Start of Data for this exercise

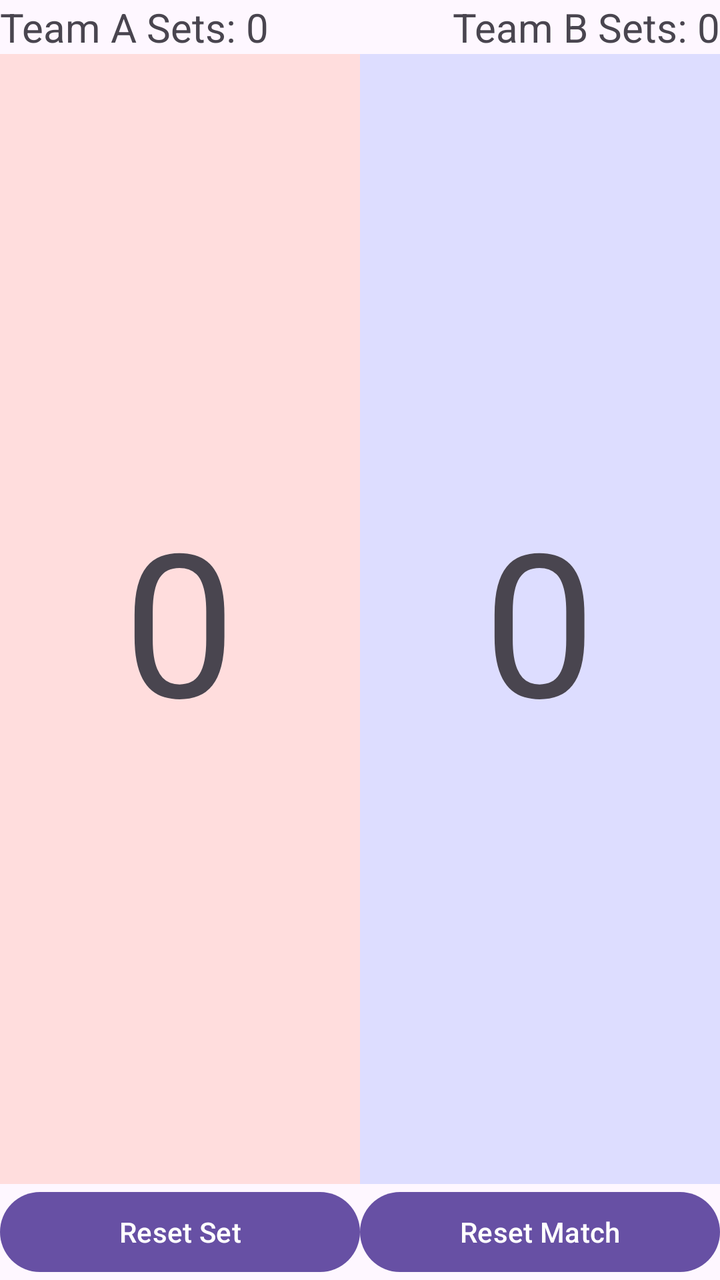
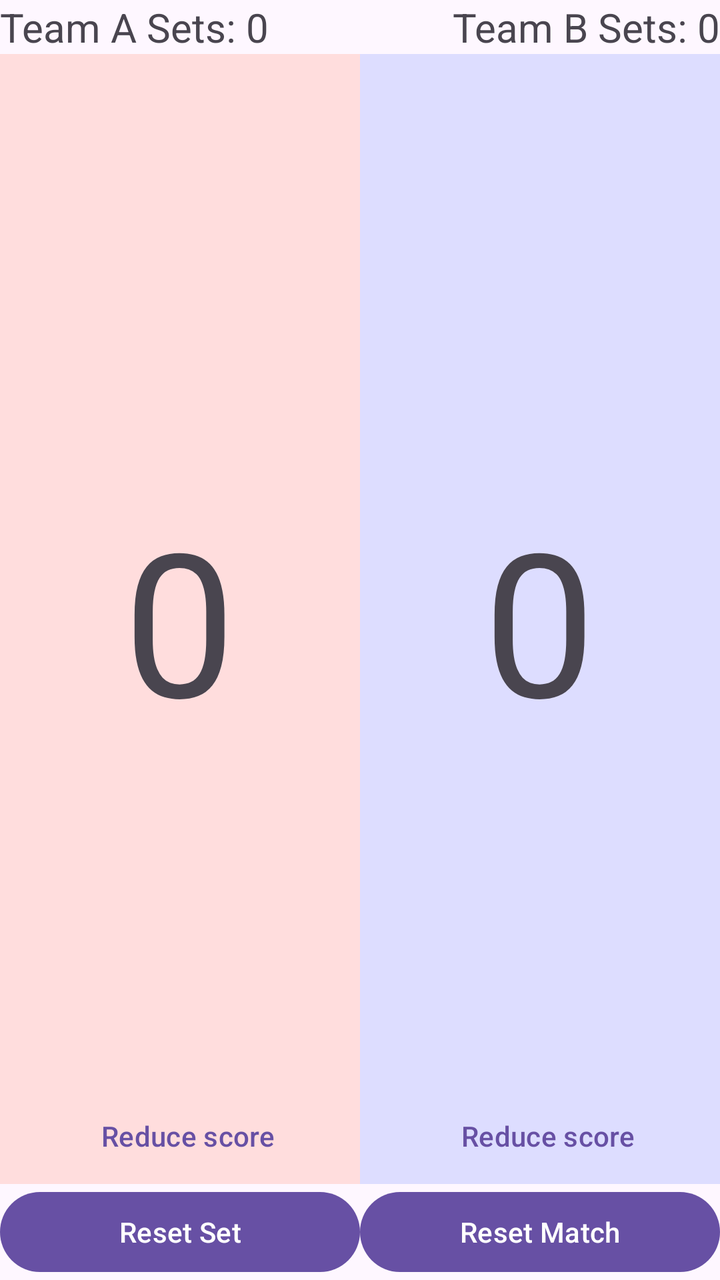

Before-and-after screenshots of an Android layout around one commit, followed by the original layout XML and the change that was made.
<!-- AndroidManifest.xml: application theme Theme.Scoreboard -->
<!-- res/layout/activity_main.xml -->
<?xml version="1.0" encoding="utf-8"?>
<androidx.constraintlayout.widget.ConstraintLayout
    xmlns:android="http://schemas.android.com/apk/res/android"
    xmlns:app="http://schemas.android.com/apk/res-auto"
    android:layout_width="match_parent"
    android:layout_height="match_parent">

    
    <TextView
        android:id="@+id/team_a_sets"
        android:layout_width="0dp"
        android:layout_height="wrap_content"
        android:text="Team A Sets: 0"
        android:textSize="20sp"
        app:layout_constraintEnd_toStartOf="@+id/team_b_sets"
        app:layout_constraintStart_toStartOf="parent"
        app:layout_constraintTop_toTopOf="parent"
        app:layout_constraintWidth_percent="0.5" />

    <TextView
        android:id="@+id/team_b_sets"
        android:layout_width="0dp"
        android:layout_height="wrap_content"
        android:text="Team B Sets: 0"
        android:textAlignment="textEnd"
        android:textSize="20sp"
        app:layout_constraintEnd_toEndOf="parent"
        app:layout_constraintStart_toEndOf="@+id/team_a_sets"
        app:layout_constraintTop_toTopOf="parent"
        app:layout_constraintWidth_percent="0.5" />

    
    <LinearLayout
        android:id="@+id/scoreboard_area"
        android:layout_width="match_parent"
        android:layout_height="0dp"
        android:orientation="horizontal"
        app:layout_constraintBottom_toTopOf="@+id/reset_buttons_area"
        app:layout_constraintEnd_toEndOf="parent"
        app:layout_constraintStart_toStartOf="parent"
        app:layout_constraintTop_toBottomOf="@+id/team_a_sets">

        
        <LinearLayout
            android:id="@+id/team_a_score_area"
            android:layout_width="0dp"
            android:layout_height="match_parent"
            android:layout_weight="1"
            android:background="#FFDDDD"
            android:gravity="center"
            android:orientation="vertical">

            <TextView
                android:id="@+id/team_a_score"
                android:layout_width="wrap_content"
                android:layout_height="wrap_content"
                android:text="0"
                android:textSize="100sp" />

        </LinearLayout>

        
        <LinearLayout
            android:id="@+id/team_b_score_area"
            android:layout_width="0dp"
            android:layout_height="match_parent"
            android:layout_weight="1"
            android:background="#DDDDFF"
            android:gravity="center"
            android:orientation="vertical">

            <TextView
                android:id="@+id/team_b_score"
                android:layout_width="wrap_content"
                android:layout_height="wrap_content"
                android:text="0"
                android:textSize="100sp" />

        </LinearLayout>

    </LinearLayout>

    
    <LinearLayout
        android:id="@+id/reset_buttons_area"
        android:layout_width="match_parent"
        android:layout_height="wrap_content"
        android:orientation="horizontal"
        app:layout_constraintBottom_toBottomOf="parent"
        app:layout_constraintEnd_toEndOf="parent"
        app:layout_constraintStart_toStartOf="parent">

        <Button
            android:id="@+id/reset_set_button"
            android:layout_width="0dp"
            android:layout_height="wrap_content"
            android:layout_weight="1"
            android:text="Reset Set" />

        <Button
            android:id="@+id/reset_match_button"
            android:layout_width="0dp"
            android:layout_height="wrap_content"
            android:layout_weight="1"
            android:text="Reset Match" />

    </LinearLayout>

</androidx.constraintlayout.widget.ConstraintLayout>
<!-- resources referenced by this layout -->
<resources>
  <style name="Theme.Scoreboard" parent="Base.Theme.Scoreboard" />
  <style name="Base.Theme.Scoreboard" parent="Theme.Material3.DayNight.NoActionBar">
          
          
      </style>
</resources>

<!-- the commit's change to res/layout/activity_main.xml (unified diff, before → after) -->
@@ -1,6 +1,5 @@
 <?xml version="1.0" encoding="utf-8"?>
-<androidx.constraintlayout.widget.ConstraintLayout
-    xmlns:android="http://schemas.android.com/apk/res/android"
+<androidx.constraintlayout.widget.ConstraintLayout xmlns:android="http://schemas.android.com/apk/res/android"
     xmlns:app="http://schemas.android.com/apk/res-auto"
     android:layout_width="match_parent"
     android:layout_height="match_parent">
@@ -80,6 +79,34 @@
 
     </LinearLayout>
 
+    <LinearLayout
+        android:id="@+id/minus_buttons_area"
+        style="?android:attr/buttonBarStyle"
+        android:layout_width="match_parent"
+        android:layout_height="wrap_content"
+        android:orientation="horizontal"
+        app:layout_constraintBottom_toTopOf="@+id/reset_buttons_area"
+        app:layout_constraintEnd_toEndOf="parent"
+        app:layout_constraintStart_toStartOf="parent">
+
+        <Button
+            android:id="@+id/button_minus_a"
+            style="?android:attr/buttonBarButtonStyle"
+            android:layout_width="0dp"
+            android:layout_height="wrap_content"
+            android:layout_weight="1"
+            android:text="@string/reduce_score" />
+
+        <Button
+            android:id="@+id/button_minus_b"
+            style="?android:attr/buttonBarButtonStyle"
+            android:layout_width="0dp"
+            android:layout_height="wrap_content"
+            android:layout_weight="1"
+            android:text="@string/reduce_score" />
+
+    </LinearLayout>
+
     
     <LinearLayout
         android:id="@+id/reset_buttons_area"
<!-- resource entries referenced after the edit -->
@@ -1,5 +1,6 @@
 <!-- resources referenced by this layout -->
 <resources>
+  <string name="reduce_score">Reduce score</string>
   <style name="Theme.Scoreboard" parent="Base.Theme.Scoreboard" />
   <style name="Base.Theme.Scoreboard" parent="Theme.Material3.DayNight.NoActionBar">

End of Data for this exercise

Task description
Pictures aside, repeat every entry exactly as written.

Result for this exercise
Before-and-after screenshots of an Android layout around one commit, followed by the original layout XML and the change that was made.
<!-- AndroidManifest.xml: application theme Theme.Scoreboard -->
<!-- res/layout/activity_main.xml -->
<?xml version="1.0" encoding="utf-8"?>
<androidx.constraintlayout.widget.ConstraintLayout
    xmlns:android="http://schemas.android.com/apk/res/android"
    xmlns:app="http://schemas.android.com/apk/res-auto"
    android:layout_width="match_parent"
    android:layout_height="match_parent">

    
    <TextView
        android:id="@+id/team_a_sets"
        android:layout_width="0dp"
        android:layout_height="wrap_content"
        android:text="Team A Sets: 0"
        android:textSize="20sp"
        app:layout_constraintEnd_toStartOf="@+id/team_b_sets"
        app:layout_constraintStart_toStartOf="parent"
        app:layout_constraintTop_toTopOf="parent"
        app:layout_constraintWidth_percent="0.5" />

    <TextView
        android:id="@+id/team_b_sets"
        android:layout_width="0dp"
        android:layout_height="wrap_content"
        android:text="Team B Sets: 0"
        android:textAlignment="textEnd"
        android:textSize="20sp"
        app:layout_constraintEnd_toEndOf="parent"
        app:layout_constraintStart_toEndOf="@+id/team_a_sets"
        app:layout_constraintTop_toTopOf="parent"
        app:layout_constraintWidth_percent="0.5" />

    
    <LinearLayout
        android:id="@+id/scoreboard_area"
        android:layout_width="match_parent"
        android:layout_height="0dp"
        android:orientation="horizontal"
        app:layout_constraintBottom_toTopOf="@+id/reset_buttons_area"
        app:layout_constraintEnd_toEndOf="parent"
        app:layout_constraintStart_toStartOf="parent"
        app:layout_constraintTop_toBottomOf="@+id/team_a_sets">

        
        <LinearLayout
            android:id="@+id/team_a_score_area"
            android:layout_width="0dp"
            android:layout_height="match_parent"
            android:layout_weight="1"
            android:background="#FFDDDD"
            android:gravity="center"
            android:orientation="vertical">

            <TextView
                android:id="@+id/team_a_score"
                android:layout_width="wrap_content"
                android:layout_height="wrap_content"
                android:text="0"
                android:textSize="100sp" />

        </LinearLayout>

        
        <LinearLayout
            android:id="@+id/team_b_score_area"
            android:layout_width="0dp"
            android:layout_height="match_parent"
            android:layout_weight="1"
            android:background="#DDDDFF"
            android:gravity="center"
            android:orientation="vertical">

            <TextView
                android:id="@+id/team_b_score"
                android:layout_width="wrap_content"
                android:layout_height="wrap_content"
                android:text="0"
                android:textSize="100sp" />

        </LinearLayout>

    </LinearLayout>

    
    <LinearLayout
        android:id="@+id/reset_buttons_area"
        android:layout_width="match_parent"
        android:layout_height="wrap_content"
        android:orientation="horizontal"
        app:layout_constraintBottom_toBottomOf="parent"
        app:layout_constraintEnd_toEndOf="parent"
        app:layout_constraintStart_toStartOf="parent">

        <Button
            android:id="@+id/reset_set_button"
            android:layout_width="0dp"
            android:layout_height="wrap_content"
            android:layout_weight="1"
            android:text="Reset Set" />

        <Button
            android:id="@+id/reset_match_button"
            android:layout_width="0dp"
            android:layout_height="wrap_content"
            android:layout_weight="1"
            android:text="Reset Match" />

    </LinearLayout>

</androidx.constraintlayout.widget.ConstraintLayout>
<!-- resources referenced by this layout -->
<resources>
  <style name="Theme.Scoreboard" parent="Base.Theme.Scoreboard" />
  <style name="Base.Theme.Scoreboard" parent="Theme.Material3.DayNight.NoActionBar">
          
          
      </style>
</resources>

<!-- the commit's change to res/layout/activity_main.xml (unified diff, before → after) -->
@@ -1,6 +1,5 @@
 <?xml version="1.0" encoding="utf-8"?>
-<androidx.constraintlayout.widget.ConstraintLayout
-    xmlns:android="http://schemas.android.com/apk/res/android"
+<androidx.constraintlayout.widget.ConstraintLayout xmlns:android="http://schemas.android.com/apk/res/android"
     xmlns:app="http://schemas.android.com/apk/res-auto"
     android:layout_width="match_parent"
     android:layout_height="match_parent">
@@ -80,6 +79,34 @@
 
     </LinearLayout>
 
+    <LinearLayout
+        android:id="@+id/minus_buttons_area"
+        style="?android:attr/buttonBarStyle"
+        android:layout_width="match_parent"
+        android:layout_height="wrap_content"
+        android:orientation="horizontal"
+        app:layout_constraintBottom_toTopOf="@+id/reset_buttons_area"
+        app:layout_constraintEnd_toEndOf="parent"
+        app:layout_constraintStart_toStartOf="parent">
+
+        <Button
+            android:id="@+id/button_minus_a"
+            style="?android:attr/buttonBarButtonStyle"
+            android:layout_width="0dp"
+            android:layout_height="wrap_content"
+            android:layout_weight="1"
+            android:text="@string/reduce_score" />
+
+        <Button
+            android:id="@+id/button_minus_b"
+            style="?android:attr/buttonBarButtonStyle"
+            android:layout_width="0dp"
+            android:layout_height="wrap_content"
+            android:layout_weight="1"
+            android:text="@string/reduce_score" />
+
+    </LinearLayout>
+
     
     <LinearLayout
         android:id="@+id/reset_buttons_area"
<!-- resource entries referenced after the edit -->
@@ -1,5 +1,6 @@
 <!-- resources referenced by this layout -->
 <resources>
+  <string name="reduce_score">Reduce score</string>
   <style name="Theme.Scoreboard" parent="Base.Theme.Scoreboard" />
   <style name="Base.Theme.Scoreboard" parent="Theme.Material3.DayNight.NoActionBar">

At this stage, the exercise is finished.